Take a break from the mundane and explore a new culture, new people, new food, new languages, and new places to go and see. Give the adventurous spirit that has been hiding behind a wall of complacency a good nudge and tell it to pack its bags!
There’s nothing like waking up in the morning and knowing that everything you will do that day will be something that you have never done before. If this is a feeling you haven’t experienced in years, it’s time to remind yourself what a heart racing with excitement feels like as it pounds against your chest.
Gain perspective on your life, remember the joy of being alive, and be prepare to return to your career as a more satisfied and fulfilled person.
4 – Do your part to end the crisis
Because of the globalization of markets, the financial chaos of rich countries trickles inevitably into any others involved in global trade. The President of the World Bank, Robert Zoellick, has said that the current crisis has the potential to reverse the previous decade’s trend of poverty relief and in fact push up to 90 million people back into extreme poverty.
Fortunately, the reverse is also true according to a 2008 World Bank report; progress in developing economies can positively impact world growth potential even as some of the most powerful countries scramble to get their acts together.
If developed nations want to help themselves, they have to help others. You can contribute to this effort by participating in meaningful projects that expand the educational, medical and financial resources of a developing country.
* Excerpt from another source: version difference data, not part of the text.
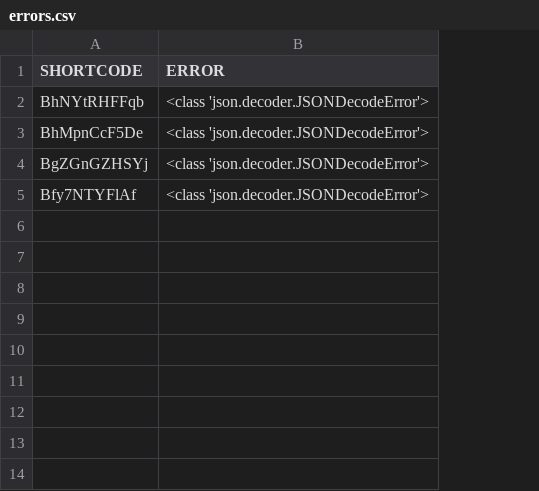
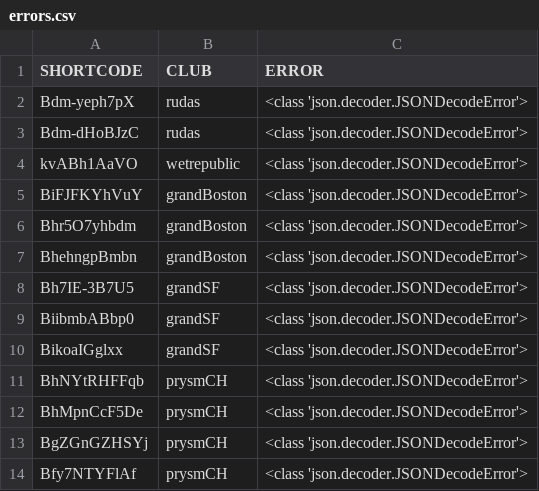
Before and after one commit to sideye/conspicuous_consumption, a CSV file: outputs2/errors.csv, drawn as a sheet; the diff names each change by its address in the sheet, - before the commit and + after, or states it on an @@ line.

```diff
--- a/outputs2/errors.csv
+++ b/outputs2/errors.csv
+column B (CLUB), rows 11-14: all prysmCH
+row 2: Bdm-yeph7pX | rudas | <class 'json.decoder.JSONDecodeError'>
+row 3: Bdm-dHoBJzC | rudas | <class 'json.decoder.JSONDecodeError'>
+row 4: kvABh1AaVO | wetrepublic | <class 'json.decoder.JSONDecodeError'>
+row 5: BiFJFKYhVuY | grandBoston | <class 'json.decoder.JSONDecodeError'>
+row 6: Bhr5O7yhbdm | grandBoston | <class 'json.decoder.JSONDecodeError'>
+row 7: BhehngpBmbn | grandBoston | <class 'json.decoder.JSONDecodeError'>
+row 8: Bh7IE-3B7U5 | grandSF | <class 'json.decoder.JSONDecodeError'>
+row 9: BiibmbABbp0 | grandSF | <class 'json.decoder.JSONDecodeError'>
+row 10: BikoaIGglxx | grandSF | <class 'json.decoder.JSONDecodeError'>
```
Also changed, not shown: 6 other files.
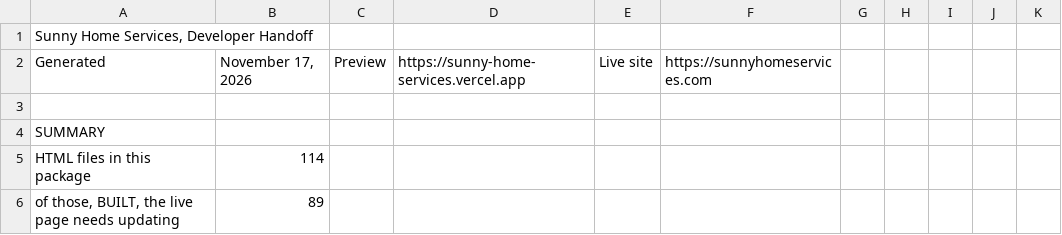
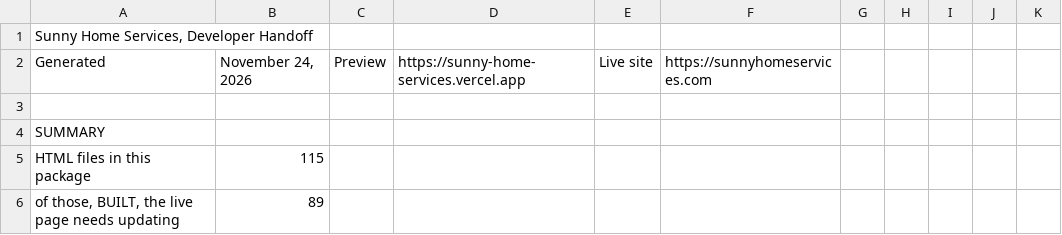
Before and after one commit to fmcawit-eng/sunny-home-services, a CSV file: tools/pagelog.csv, drawn as a sheet; only a part is shown; the diff covers the shown part only.

```diff
--- a/tools/pagelog.csv
+++ b/tools/pagelog.csv
@@ -1,6 +1,6 @@
 "Sunny Home Services, Developer Handoff"
-Generated,"November 17, 2026",Preview,https://sunny-home-services.vercel.app,Live site,https://sunnyhomeservices.com
+Generated,"November 24, 2026",Preview,https://sunny-home-services.vercel.app,Live site,https://sunnyhomeservices.com
 
 SUMMARY
-HTML files in this package,114
+HTML files in this package,115
 "  of those, BUILT, the live page needs updating",89
```
Also changed, not shown: 3 added rows and 2 edited cells elsewhere in this file, tools/urlmap.csv, 8 other files.
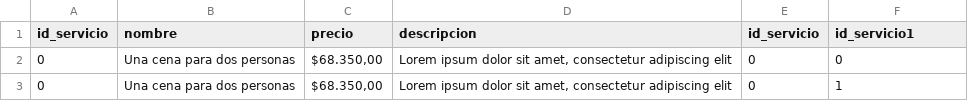
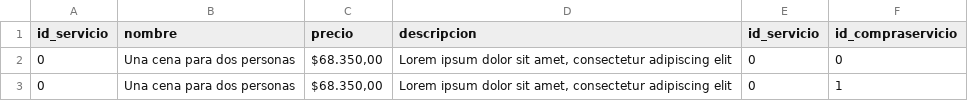
Before and after one commit to chris-carstens/Syllabus-2018-2, a CSV file: Proyecto/Entrega 2/Bases de datos/Par/servicioscompra.csv, drawn as a sheet; only a part is shown.

Commit message:
Fixed column typo

```diff
--- a/Proyecto/Entrega 2/Bases de datos/Par/servicioscompra.csv
+++ b/Proyecto/Entrega 2/Bases de datos/Par/servicioscompra.csv
@@ -1,2 +1,2 @@
-id_servicio,nombre,precio,descripcion,id_servicio,id_servicio1
+id_servicio,nombre,precio,descripcion,id_servicio,id_compraservicio
 0,Una cena para dos personas,"$68.350,00","Lorem ipsum dolor sit amet, consectetur adipiscing elit",0,0
```
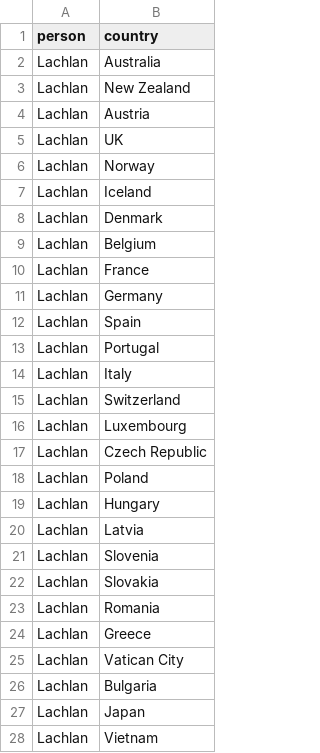
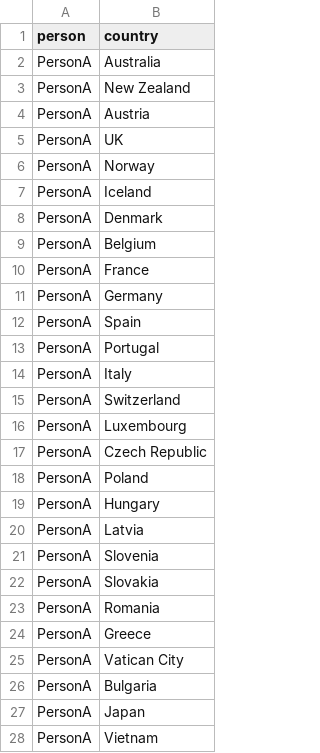
Before and after one commit to rokkuran/maps, a CSV file: visited.csv, drawn as a sheet; only a part is shown; the diff covers the shown part only.

```diff
--- a/visited.csv
+++ b/visited.csv
@@ -1,28 +1,28 @@
 person,country
-Lachlan,Australia
-Lachlan,New Zealand
-Lachlan,Austria
-Lachlan,UK
-Lachlan,Norway
-Lachlan,Iceland
-Lachlan,Denmark
-Lachlan,Belgium
-Lachlan,France
-Lachlan,Germany
-Lachlan,Spain
-Lachlan,Portugal
-Lachlan,Italy
-Lachlan,Switzerland
-Lachlan,Luxembourg
-Lachlan,Czech Republic
-Lachlan,Poland
-Lachlan,Hungary
-Lachlan,Latvia
-Lachlan,Slovenia
-Lachlan,Slovakia
-Lachlan,Romania
-Lachlan,Greece
-Lachlan,Vatican City
-Lachlan,Bulgaria
-Lachlan,Japan
-Lachlan,Vietnam
+PersonA,Australia
+PersonA,New Zealand
+PersonA,Austria
+PersonA,UK
+PersonA,Norway
+PersonA,Iceland
+PersonA,Denmark
+PersonA,Belgium
+PersonA,France
+PersonA,Germany
+PersonA,Spain
+PersonA,Portugal
+PersonA,Italy
+PersonA,Switzerland
+PersonA,Luxembourg
+PersonA,Czech Republic
+PersonA,Poland
+PersonA,Hungary
+PersonA,Latvia
+PersonA,Slovenia
+PersonA,Slovakia
+PersonA,Romania
+PersonA,Greece
+PersonA,Vatican City
+PersonA,Bulgaria
+PersonA,Japan
+PersonA,Vietnam
```
Also changed, not shown: 39 edited cells elsewhere in this file, 1 other file.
Your contributions to others are ultimately a contribution to your own well-being; jobs are not going to start appearing again until there is enough cash circulating the globe to create them. You will also be working to prevent continued market crashes by promoting the entrance of more strong economies into the global arena, thereby altering the current balance of power and ensuring greater financial sustainability in the future.
5 – Reassess your priorities with your friends and family
If what’s holding you back from taking the leap is a commitment to all the people in your life, why not take them with you?
You are not the only one who could stand to learn about the value of serving others. Your children, your parents, your significant other, your best friend, your estranged basement-dwelling cousin—bring them all! Whether you go for summer break or get the kids out of public education for a year, the experience will be extremely beneficial for everyone you include.
Also, getting involved in a project as a family will strengthen your bonds, as well as give you a guaranteed perfect holiday picture that saves you the cost of a photo studio and matching green and red outfits.
Humanity has spent decades prioritizing wealth and power at the expense of relationships and charity. If there is one thing that a financial crisis it actually good for, it’s a reordering of the hierarchy of society’s values and the purging of apathy. Do this with the people you love and they will thank you for it.
All photos by Alix Farr